Indirect costs: $58 billion (disability, work loss, premature)
After adjusting for population age and sex differences, average medical expenditures among people with diagnosed diabetes were 2.3 times higher than what expenditures would be in the absence of diabetes.
American Diabetes Association
Bariatric surgery should be considered for adults with BMI >/=35 kg/m2 and type 2 diabetes, especially if the diabetes is difficult to control with lifestyle and pharmacologic therapy Although small trials have shown glycemic benefit of bariatric surgery in patients with type 2 diabetes and BMI 30-35 kg/m2, there is currently insufficient evidence to generally recommend surgery in patients with BMI <35kg/m2 outside of a research protocol
Diabetes Care (Jan) 2009; 32: 525
- National Diabetes Fact Sheet 2007 from Centers for Disease Control and Prevention, HHS
- Diabetes Care (Jan) 2009; 32: 525
- Adams TD, Gress RE, Smith SC, et al. Long-term mortality after gastric bypass surgery. N Engl J Med. Aug 23 2007; 357(8): 753-761.
Additional references of interest:
Pories WJ, Swanson MS, MacDonald KG, et al. who would have thought it? An operation proves to be the most effective therapy for adult-onset diabetes mellitus. Ann Surg. Sep 1995; 222(3): 339-350; discussion 350-332
Rubino F, Forgone A, Cummings DE, Vix M, Gnuli D, Mingrone G et al. The mechanism of diabetes control after gastrointestinal bypass surgery reveals a role of the proximal small intestine in the pathophysiology of type 2 diabetes. Ann Surg. 2006 Nov; 244(5): 741-9.

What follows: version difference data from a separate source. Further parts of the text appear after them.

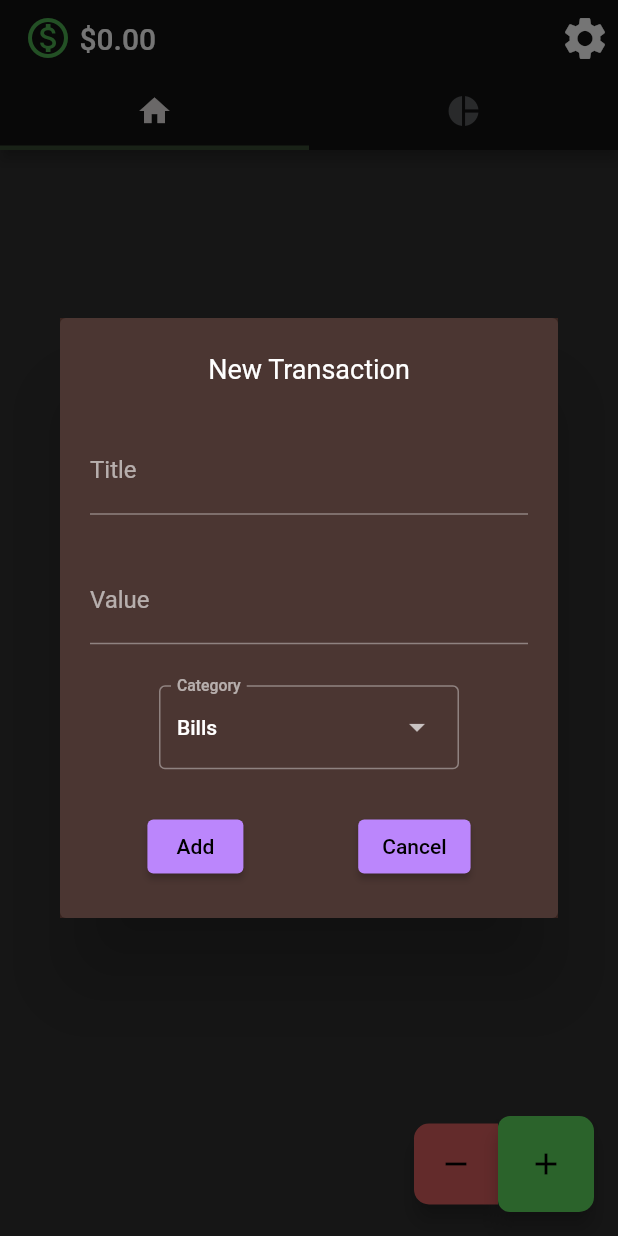
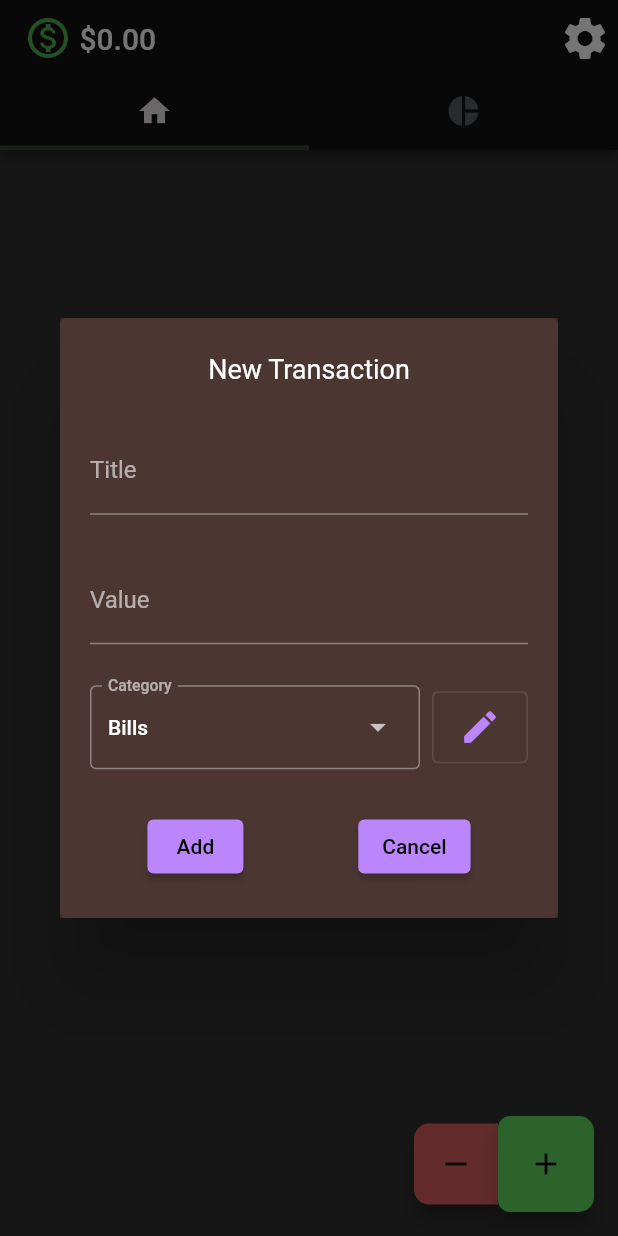
Before and after one commit to lz-coder/just_finance_app, a Flutter app: the screen it shows after launch, after a tap on the "remove" icon, on a phone screen of 412 x 824 dp. Run offline on Flutter 3.47's test engine with Material 2 defaults, Android fonts, the phone set to English and light mode, and no system bars; our stand-ins replace sqflite, syncfusion_flutter_charts; accounts and stored records are empty; generated files the repository leaves out were written again.

Commit message:
Add a button to open Categories Editor

```diff
--- a/lib/widgets/transaction_dialog.dart
+++ b/lib/widgets/transaction_dialog.dart
@@ -1,6 +1,7 @@
 import 'package:flutter/material.dart';
 import 'package:just_finance_app/Repository/wallet_repository.dart';
 import 'package:just_finance_app/db/database.dart';
+import 'package:just_finance_app/pages/categories_editor_page.dart';
 import 'package:just_finance_app/src/categorie.dart';
 import 'package:just_finance_app/src/transaction_info.dart';
 import 'package:provider/provider.dart';
@@ -96,9 +97,13 @@ class _TransactionDialogState extends State<TransactionDialog> {
                     preSelectedCategorie = snapshot.data![0];
                   }
 
-                  return DropdownMenu<Categorie>(
-                    width: 200,
-                    initialSelection: preSelectedCategorie ?? selectedCategorie,
+                  return Row(
+                    mainAxisAlignment: MainAxisAlignment.spaceBetween,
+                    children: [
+                      DropdownMenu<Categorie>(
+                        width: 220,
+                        initialSelection:
+                            preSelectedCategorie ?? selectedCategorie,
                         controller: categoriesController,
                         label: Text(AppLocalizations.of(context)!
                             .transactionDialogCategorieLabel),
@@ -106,6 +111,23 @@ class _TransactionDialogState extends State<TransactionDialog> {
                         onSelected: (Categorie? categorie) {
                           selectedCategorie = categorie;
                         },
+                      ),
+                      SizedBox(
+                        width: 64,
+                        height: 48,
+                        child: OutlinedButton(
+                          onPressed: () => Navigator.push(
+                              context,
+                              MaterialPageRoute(
+                                  builder: (context) =>
+                                      const CategoriesEditor())),
+                          child: const Icon(
+                            Icons.edit,
+                            size: 28,
+                          ),
+                        ),
+                      )
+                    ],
                   );
                 }
                 return const CircularProgressIndicator();
```
Lines whose indentation alone changed are shown as unchanged.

Buchwald H, Avidor Y, Braunwald E, et al. Bariatric surgery: a systematic review and meta- analysis. Jama. Oct 13 2004;292(14):1724-1737.